Small lots, short response times
The Franz Hof GmbH job shop designs and produces blanks and assemblies made of steel, stainless steel and aluminum at Haiger-Rodenbach in the German state of Hesse. Production ranges from single prototypes to mass production. Sheets measuring up to 4,000 by 2,000 millimeters can be processed. On request, individual workpieces or complete assemblies can be finished to specification. Single items and short series make up four-fifths of the business.
With its strong job prep capacities, the company is able to work efficiently on a large number of orders, at small batch sizes, and hence to achieve very short delivery times. Many customers are companies from within the region. “Being close by is important,” explains Katja Hof. “Sometimes one of our customers, on a construction site, suddenly realizes that an important part is missing. We can make and deliver it on the same day. Flexibility is our great strength.” The extensive raw materials warehouse, with some five hundred different sheet grades in various qualities and formats, makes this possible.
Women in technical vocations

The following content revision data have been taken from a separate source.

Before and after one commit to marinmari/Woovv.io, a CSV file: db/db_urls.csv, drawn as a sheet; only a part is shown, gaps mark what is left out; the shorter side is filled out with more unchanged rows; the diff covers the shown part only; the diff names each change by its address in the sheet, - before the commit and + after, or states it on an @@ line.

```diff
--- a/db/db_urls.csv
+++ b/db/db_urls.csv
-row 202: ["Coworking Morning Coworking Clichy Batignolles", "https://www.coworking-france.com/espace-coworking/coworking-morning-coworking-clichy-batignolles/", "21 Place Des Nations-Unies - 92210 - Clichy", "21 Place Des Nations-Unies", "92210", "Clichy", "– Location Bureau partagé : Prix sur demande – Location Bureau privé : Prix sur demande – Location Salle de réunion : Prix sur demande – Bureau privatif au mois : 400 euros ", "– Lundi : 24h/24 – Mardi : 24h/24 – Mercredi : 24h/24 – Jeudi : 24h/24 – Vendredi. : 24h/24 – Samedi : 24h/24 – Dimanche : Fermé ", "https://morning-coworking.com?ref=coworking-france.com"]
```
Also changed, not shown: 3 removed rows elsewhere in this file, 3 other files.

Katja Hof lays great value on furthering women in technical vocations. More than one third of her employees in technical fields and in administration are women. “Women’s advantage is their emotional intelligence and excel- lent team spirit,” says entrepreneur Katja Hof. Good solidarity among the employees — some of whom she has known from the days when she raced around the shop in her pedal cart — is very important to Katja Hof. “I want to create an environment that motivates employees so that they enjoy coming to work. We have a flat organizational structure and we’re all on a first name basis.” In daily activities, the employees become fully aware that each and every one of them counts and that no one is just a number. Resolute leadership is nonetheless indispensable.

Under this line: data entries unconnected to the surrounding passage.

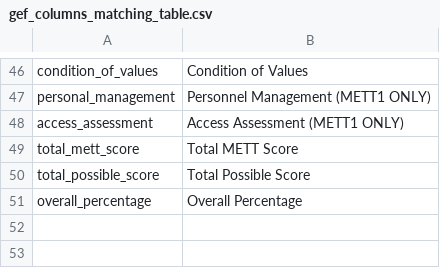
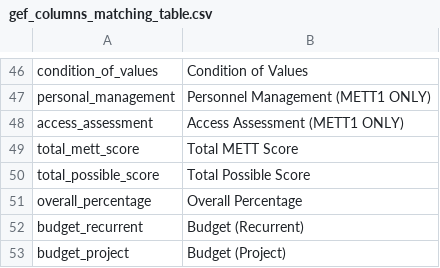
Before and after one commit to unepwcmc/protected-planet-consumer, a CSV file: lib/data/seeds/gef_columns_matching_table.csv, drawn as a sheet; only a part is shown, gaps mark what is left out; the diff names each change by its address in the sheet, - before the commit and + after, or states it on an @@ line.

Commit message:
adds budget to seeds

```diff
--- a/lib/data/seeds/gef_columns_matching_table.csv
+++ b/lib/data/seeds/gef_columns_matching_table.csv
+row 52: budget_recurrent | Budget (Recurrent)
+row 53: budget_project | Budget (Project)
```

Marching bravely through the crisis
After she took over the company, Katja Hof remained loyal to the suppliers, kept all her father’s customers, and acquired many new ones through targeted marketing campaigns. She regularly calls on her clients, invites them to regional trade fairs, and encourages them to visit her company.

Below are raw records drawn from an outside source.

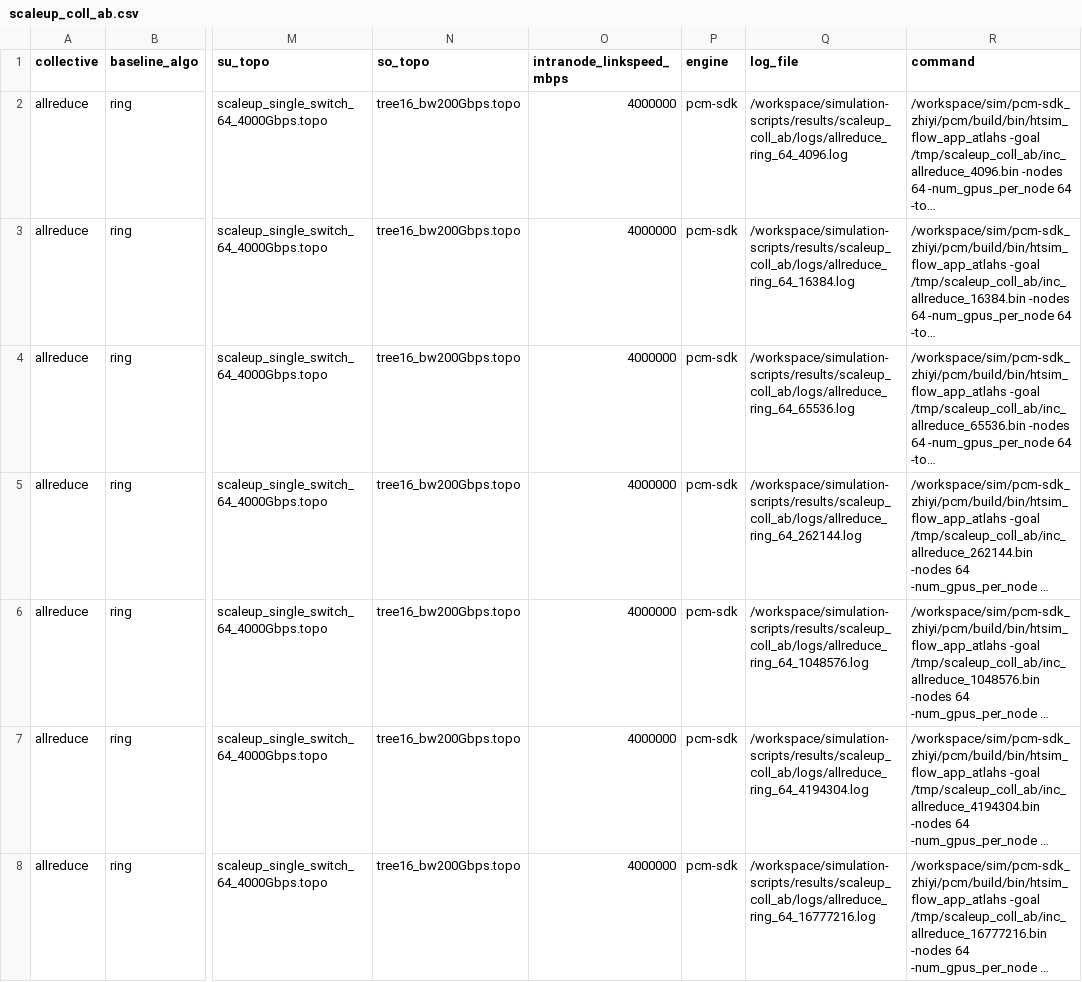
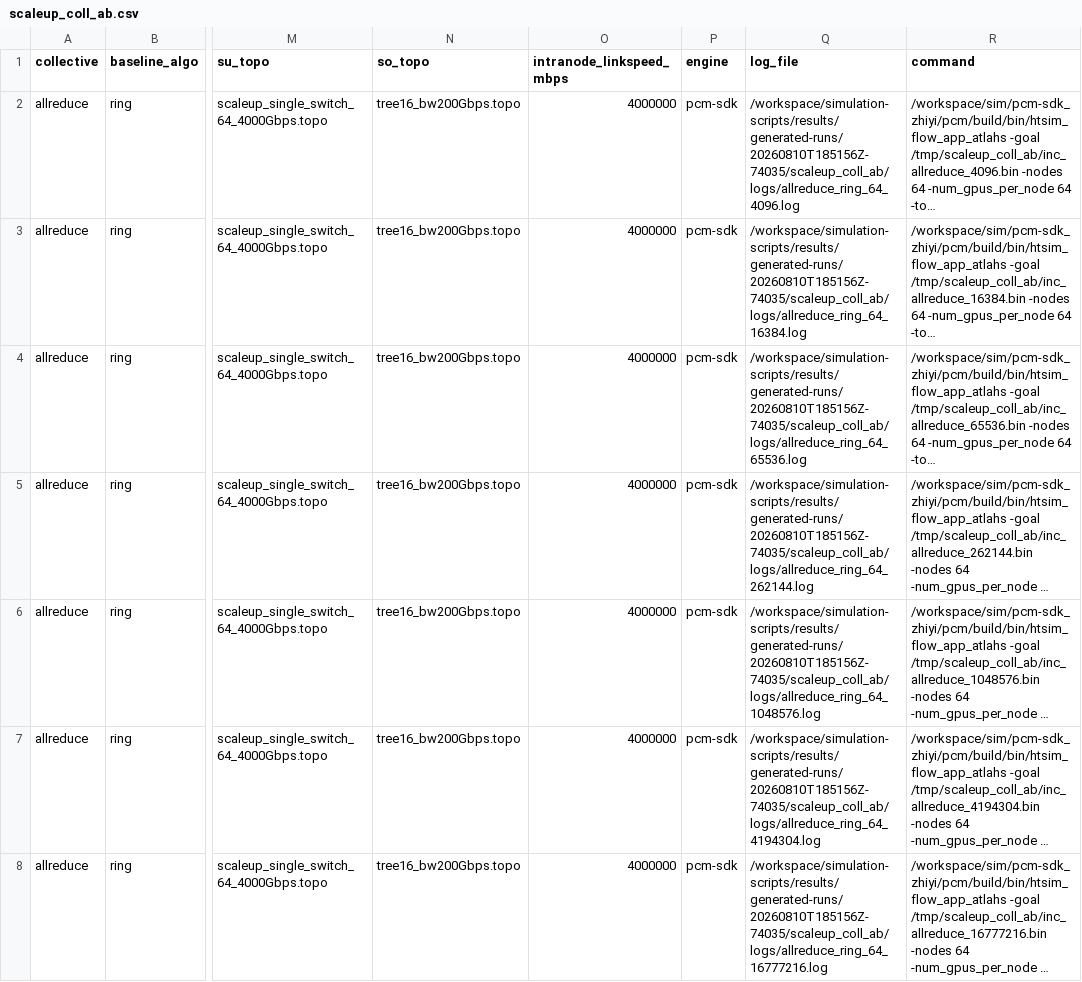
Before and after one commit to miharulidze/atlahs-inc, a CSV file: simulation-scripts/results/scaleup_coll_ab/scaleup_coll_ab.csv, drawn as a sheet; only a part is shown, gaps mark what is left out; long unchanged cells end in …; the diff covers the shown part only; the diff names each change by its address in the sheet, - before the commit and + after, or states it on an @@ line.

```diff
--- a/simulation-scripts/results/scaleup_coll_ab/scaleup_coll_ab.csv
+++ b/simulation-scripts/results/scaleup_coll_ab/scaleup_coll_ab.csv
-Q2 (log_file): /workspace/simulation-scripts/results/scaleup_coll_ab/logs/allreduce_ring_64_4096.log
+Q2 (log_file): /workspace/simulation-scripts/results/generated-runs/20260810T185156Z-74035/scaleup_coll_ab/logs/allreduce_ring_64_4096.log
-Q3 (log_file): /workspace/simulation-scripts/results/scaleup_coll_ab/logs/allreduce_ring_64_16384.log
+Q3 (log_file): /workspace/simulation-scripts/results/generated-runs/20260810T185156Z-74035/scaleup_coll_ab/logs/allreduce_ring_64_16384.log
-Q4 (log_file): /workspace/simulation-scripts/results/scaleup_coll_ab/logs/allreduce_ring_64_65536.log
+Q4 (log_file): /workspace/simulation-scripts/results/generated-runs/20260810T185156Z-74035/scaleup_coll_ab/logs/allreduce_ring_64_65536.log
-Q5 (log_file): /workspace/simulation-scripts/results/scaleup_coll_ab/logs/allreduce_ring_64_262144.log
+Q5 (log_file): /workspace/simulation-scripts/results/generated-runs/20260810T185156Z-74035/scaleup_coll_ab/logs/allreduce_ring_64_262144.log
-Q6 (log_file): /workspace/simulation-scripts/results/scaleup_coll_ab/logs/allreduce_ring_64_1048576.log
+Q6 (log_file): /workspace/simulation-scripts/results/generated-runs/20260810T185156Z-74035/scaleup_coll_ab/logs/allreduce_ring_64_1048576.log
-Q7 (log_file): /workspace/simulation-scripts/results/scaleup_coll_ab/logs/allreduce_ring_64_4194304.log
+Q7 (log_file): /workspace/simulation-scripts/results/generated-runs/20260810T185156Z-74035/scaleup_coll_ab/logs/allreduce_ring_64_4194304.log
-Q8 (log_file): /workspace/simulation-scripts/results/scaleup_coll_ab/logs/allreduce_ring_64_16777216.log
+Q8 (log_file): /workspace/simulation-scripts/results/generated-runs/20260810T185156Z-74035/scaleup_coll_ab/logs/allreduce_ring_64_16777216.log
```
Also changed, not shown: 119 edited cells elsewhere in this file, simulation-scripts/results/scaleup_coll_ab_groupsweep/scaleup_coll_ab.csv, simulation-scripts/results/scaleup_coll_footprint/scaleup_coll_footprint.csv, 19 other files.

“Once they’ve seen for themselves what we can do, they frequently place new orders.” Two important success factors are customer acquisition and maintaining personal customer contacts. In the crisis year of 2009 she decided to take the bull by the horns. Revenue dropped by one third. Instead of introducing short-time working, she speeded up delivery times even further. “In that way we were able to achieve satisfactory results for 2009 and retain every member of the staff.”
Franz Hof, the master craftsman who lent his name to the company, had taken over a small sheet metal business from his father. There, ash pans were made for domestic stoves. It was in 1984 that Franz Hof acquired his first machine from TRUMPF. Later he was one of the first in the region to invest in laser technology. Now 78, he still comes into the factory almost daily and helps with the delivery of goods to customers.
Katja Hof greatly values consulting with her invariably optimistic father — a devoted technology enthusiast — and with her husband, Kay-Uwe Zöllner, who joins her in managing the company. The most important decisions on strategy, personnel and investments are made jointly. In the final analysis it’s the positive gut feeling that counts, she says. “If I don’t feel good about something, then I don’t do it. I am a devout believer and that gives me the confidence to make any and every decision.”
Now, Katja Hof has dared to make the largest technology investment in the company’s history: the purchase of a Stopa storage system with a capacity of 800 tons, combined with a TruMatic 7000 punch-laser combination machine. Both were installed in June 2011. “We thought the decision over carefully before we made this investment,” she says. “I’m convinced that this is the road to the future. For service-oriented companies like ours, the crucial thing is to increase productivity with innovative technology and thus to safeguard the company’s future.”
Contact us: MastersofSheetMetal@trumpf.com
This article was first published in summer 2011.